• [THE TASK]
An exact copy of the records is needed; please leave the images out.

• [STORED DATA]

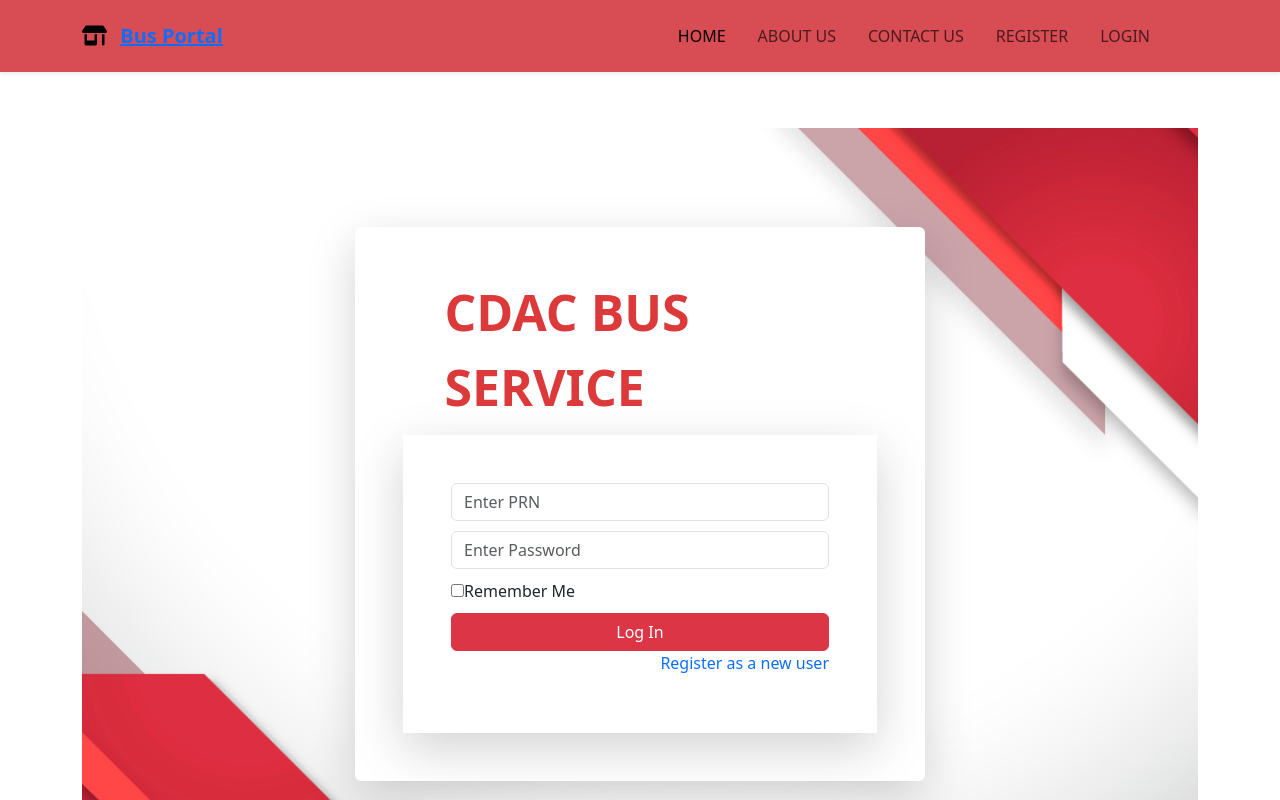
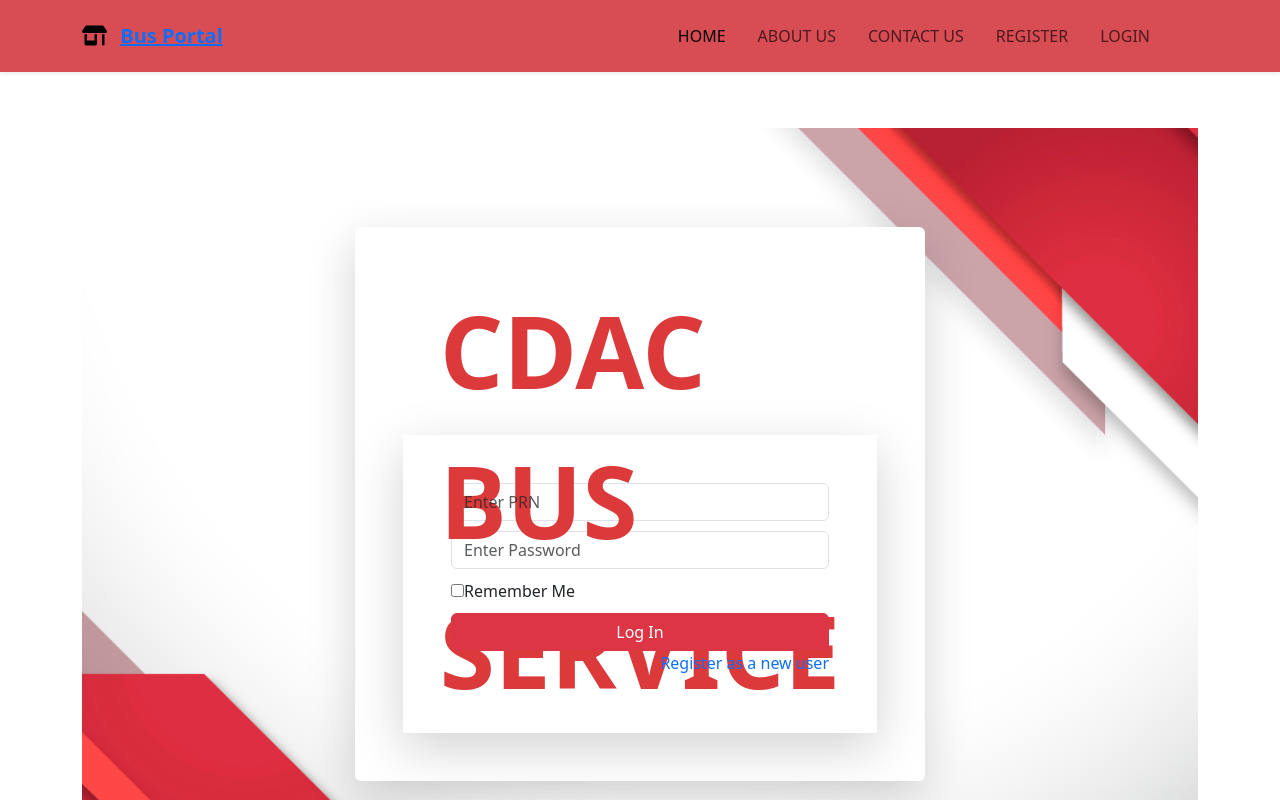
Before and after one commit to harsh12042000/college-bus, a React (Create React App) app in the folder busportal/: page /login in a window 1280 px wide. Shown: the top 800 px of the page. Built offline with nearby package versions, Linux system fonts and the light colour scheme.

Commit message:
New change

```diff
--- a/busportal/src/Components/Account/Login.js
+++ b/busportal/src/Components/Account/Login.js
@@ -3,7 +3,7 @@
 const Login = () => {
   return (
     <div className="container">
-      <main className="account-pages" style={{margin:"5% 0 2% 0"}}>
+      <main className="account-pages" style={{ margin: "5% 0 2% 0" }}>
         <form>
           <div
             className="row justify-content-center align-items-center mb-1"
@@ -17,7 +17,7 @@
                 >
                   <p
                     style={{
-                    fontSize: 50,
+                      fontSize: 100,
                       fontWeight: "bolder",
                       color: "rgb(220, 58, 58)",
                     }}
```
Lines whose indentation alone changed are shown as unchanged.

• [ANSWER FOR THIS EXERCISE]
Before and after one commit to harsh12042000/college-bus, a React (Create React App) app in the folder busportal/: page /login in a window 1280 px wide. Shown: the top 800 px of the page. Built offline with nearby package versions, Linux system fonts and the light colour scheme.

Commit message:
New change

```diff
--- a/busportal/src/Components/Account/Login.js
+++ b/busportal/src/Components/Account/Login.js
@@ -3,7 +3,7 @@
 const Login = () => {
   return (
     <div className="container">
-      <main className="account-pages" style={{margin:"5% 0 2% 0"}}>
+      <main className="account-pages" style={{ margin: "5% 0 2% 0" }}>
         <form>
           <div
             className="row justify-content-center align-items-center mb-1"
@@ -17,7 +17,7 @@
                 >
                   <p
                     style={{
-                    fontSize: 50,
+                      fontSize: 100,
                       fontWeight: "bolder",
                       color: "rgb(220, 58, 58)",
                     }}
```
Lines whose indentation alone changed are shown as unchanged.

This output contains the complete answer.